» **What you will do**
If a line in the data below contains the word "index", copy it out.

» **Given data**
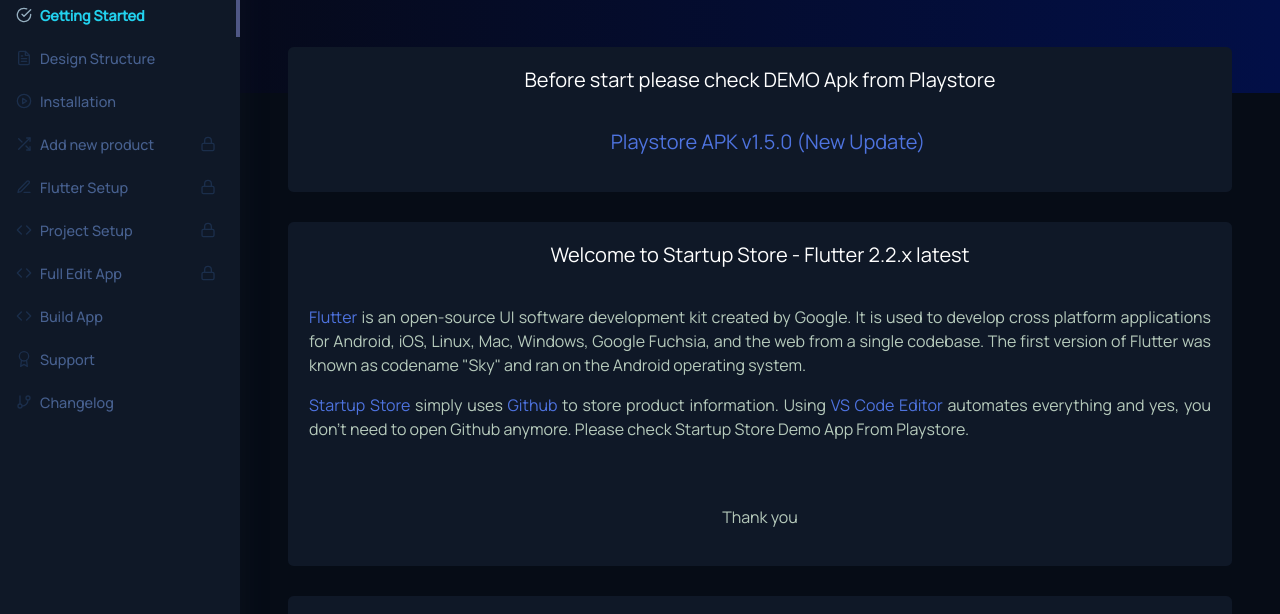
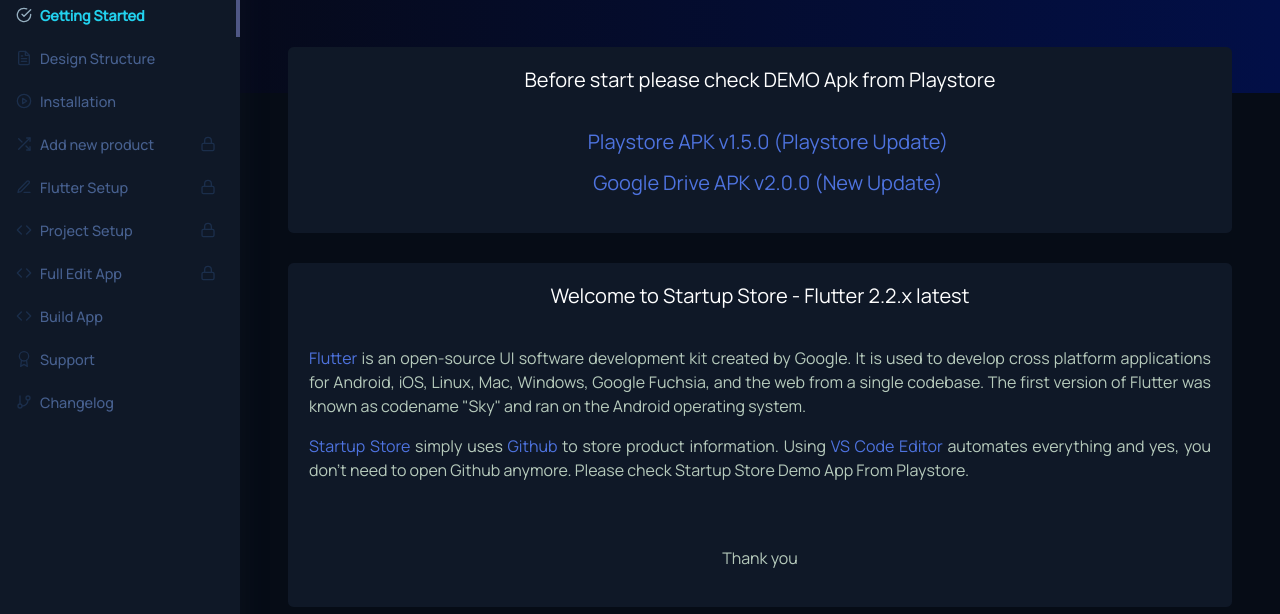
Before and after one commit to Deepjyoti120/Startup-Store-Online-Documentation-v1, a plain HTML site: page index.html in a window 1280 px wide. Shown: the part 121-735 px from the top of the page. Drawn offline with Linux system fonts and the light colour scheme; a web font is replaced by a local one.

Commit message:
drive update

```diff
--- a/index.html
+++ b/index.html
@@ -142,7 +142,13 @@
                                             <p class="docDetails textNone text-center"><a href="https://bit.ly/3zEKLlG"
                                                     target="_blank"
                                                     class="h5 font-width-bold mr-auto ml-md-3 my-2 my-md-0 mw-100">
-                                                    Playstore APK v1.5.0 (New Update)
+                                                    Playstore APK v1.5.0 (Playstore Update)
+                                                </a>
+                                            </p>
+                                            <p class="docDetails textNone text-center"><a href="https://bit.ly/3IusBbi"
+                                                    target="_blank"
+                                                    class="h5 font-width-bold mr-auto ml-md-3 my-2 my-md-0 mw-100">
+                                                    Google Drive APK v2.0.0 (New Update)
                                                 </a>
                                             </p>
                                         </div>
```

» **The completed task**
Before and after one commit to Deepjyoti120/Startup-Store-Online-Documentation-v1, a plain HTML site: page index.html in a window 1280 px wide. Shown: the part 121-735 px from the top of the page. Drawn offline with Linux system fonts and the light colour scheme; a web font is replaced by a local one.
--- a/index.html
+++ b/index.html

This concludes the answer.